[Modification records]
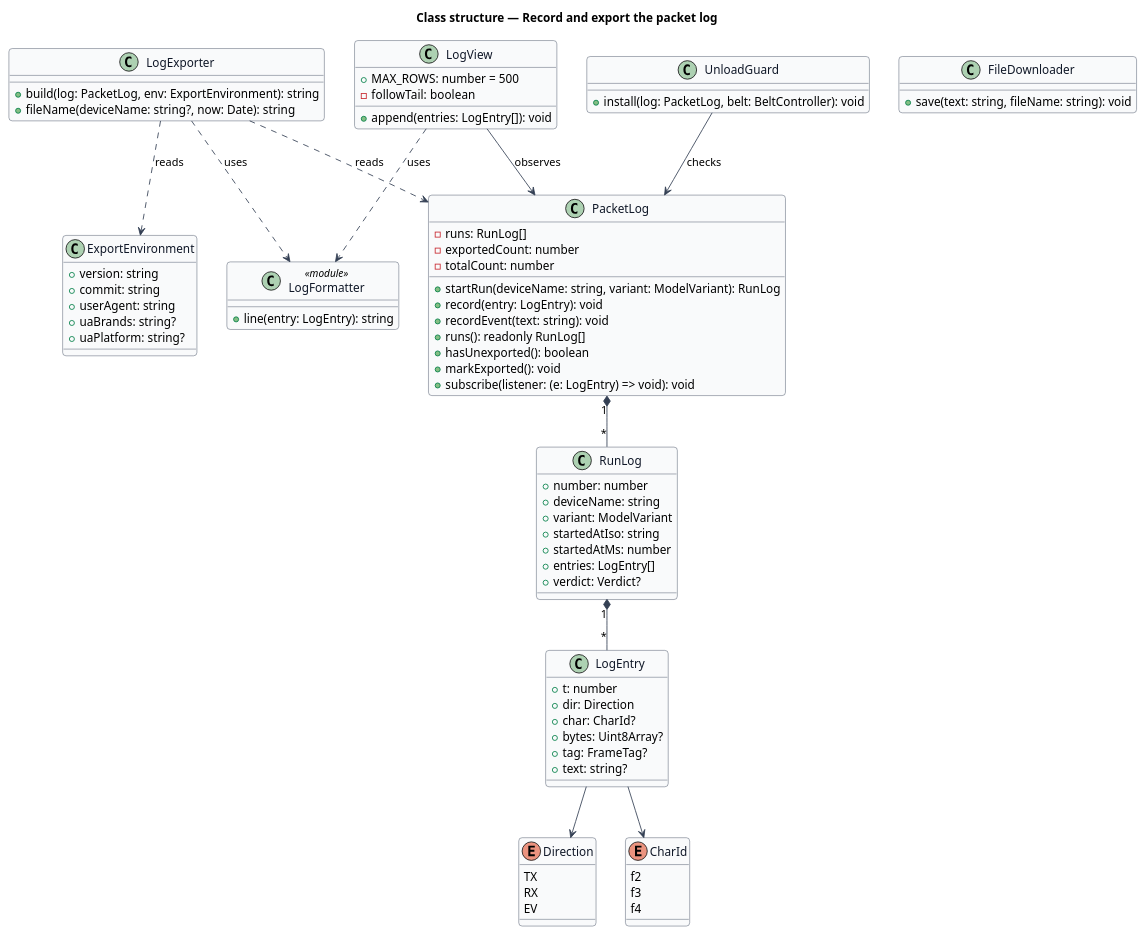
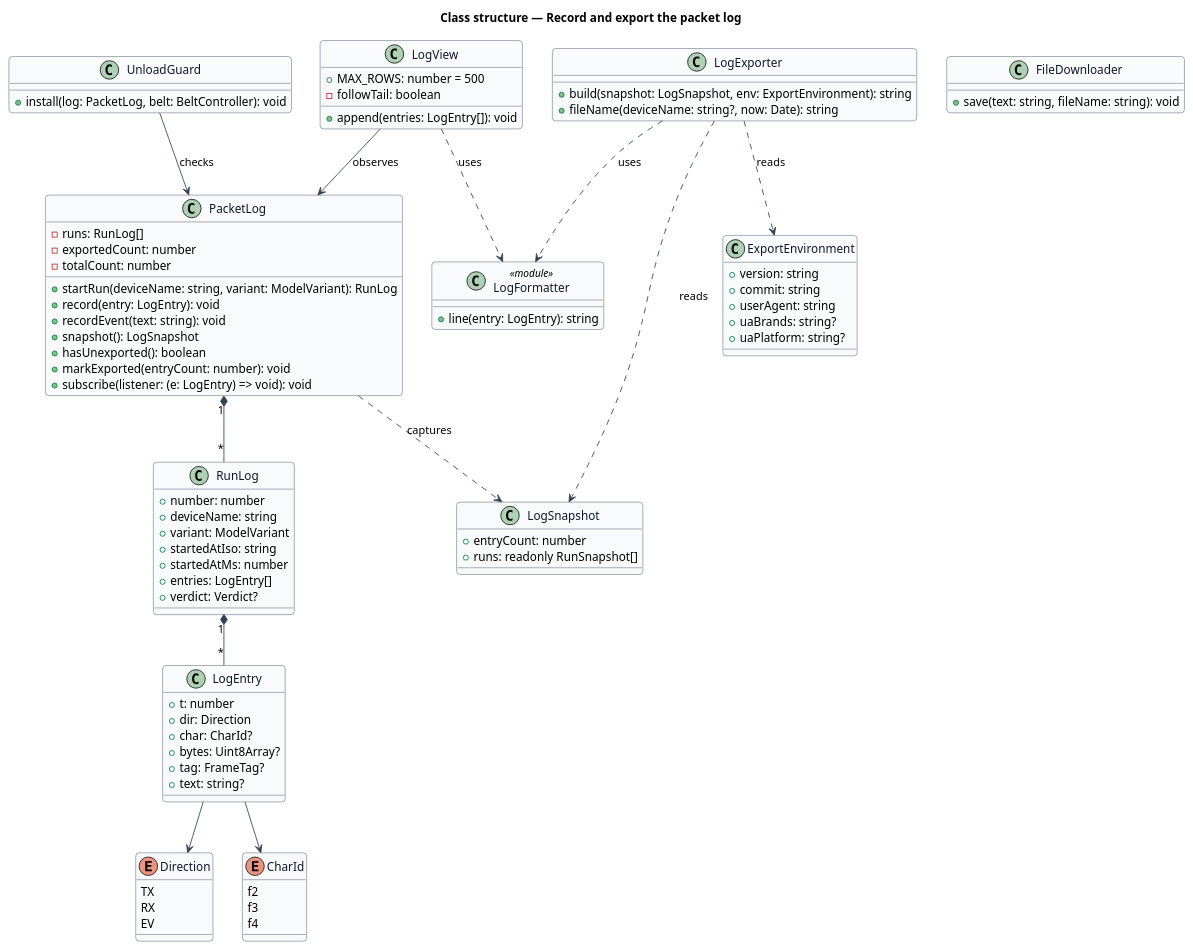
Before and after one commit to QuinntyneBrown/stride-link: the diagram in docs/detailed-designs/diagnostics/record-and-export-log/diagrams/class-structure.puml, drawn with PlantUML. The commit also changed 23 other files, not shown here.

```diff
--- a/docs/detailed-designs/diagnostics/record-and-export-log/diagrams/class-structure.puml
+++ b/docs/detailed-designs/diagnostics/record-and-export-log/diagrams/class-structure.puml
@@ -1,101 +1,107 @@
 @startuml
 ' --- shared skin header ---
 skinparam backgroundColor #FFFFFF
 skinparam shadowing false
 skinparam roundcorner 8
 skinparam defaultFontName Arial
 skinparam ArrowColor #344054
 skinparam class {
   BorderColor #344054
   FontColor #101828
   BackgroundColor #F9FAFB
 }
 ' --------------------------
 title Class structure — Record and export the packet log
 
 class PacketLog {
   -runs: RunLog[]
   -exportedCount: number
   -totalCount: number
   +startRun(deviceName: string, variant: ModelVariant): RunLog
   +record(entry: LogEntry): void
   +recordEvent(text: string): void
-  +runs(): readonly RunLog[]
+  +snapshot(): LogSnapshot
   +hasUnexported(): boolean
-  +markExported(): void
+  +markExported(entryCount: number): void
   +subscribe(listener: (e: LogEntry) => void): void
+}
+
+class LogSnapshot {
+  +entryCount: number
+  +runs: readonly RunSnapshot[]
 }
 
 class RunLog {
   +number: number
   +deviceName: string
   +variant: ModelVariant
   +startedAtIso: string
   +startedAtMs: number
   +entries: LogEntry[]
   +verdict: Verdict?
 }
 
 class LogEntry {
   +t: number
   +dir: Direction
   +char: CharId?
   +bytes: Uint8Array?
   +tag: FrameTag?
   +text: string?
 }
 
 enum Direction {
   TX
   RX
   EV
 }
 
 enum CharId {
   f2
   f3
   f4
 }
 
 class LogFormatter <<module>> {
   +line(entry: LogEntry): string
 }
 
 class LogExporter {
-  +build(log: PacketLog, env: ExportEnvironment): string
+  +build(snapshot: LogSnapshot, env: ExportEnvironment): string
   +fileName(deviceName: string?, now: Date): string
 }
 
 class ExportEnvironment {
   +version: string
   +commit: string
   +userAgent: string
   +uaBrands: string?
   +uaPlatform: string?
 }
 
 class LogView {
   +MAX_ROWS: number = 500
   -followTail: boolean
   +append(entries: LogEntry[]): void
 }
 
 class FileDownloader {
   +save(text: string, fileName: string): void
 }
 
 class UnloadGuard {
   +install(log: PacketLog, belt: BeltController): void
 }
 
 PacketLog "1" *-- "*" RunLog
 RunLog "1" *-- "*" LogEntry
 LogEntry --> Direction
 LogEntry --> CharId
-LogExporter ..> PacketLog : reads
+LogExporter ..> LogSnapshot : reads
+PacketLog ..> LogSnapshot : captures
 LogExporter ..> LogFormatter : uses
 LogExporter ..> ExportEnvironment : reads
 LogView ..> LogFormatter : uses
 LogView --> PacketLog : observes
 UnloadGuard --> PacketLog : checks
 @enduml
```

Required work —
Which of the lines above mention the word "RunLog"? Pull those lines out.

Exercise result —
   -runs: RunLog[]
   +startRun(deviceName: string, variant: ModelVariant): RunLog
-  +runs(): readonly RunLog[]
 class RunLog {
 PacketLog "1" *-- "*" RunLog
 RunLog "1" *-- "*" LogEntry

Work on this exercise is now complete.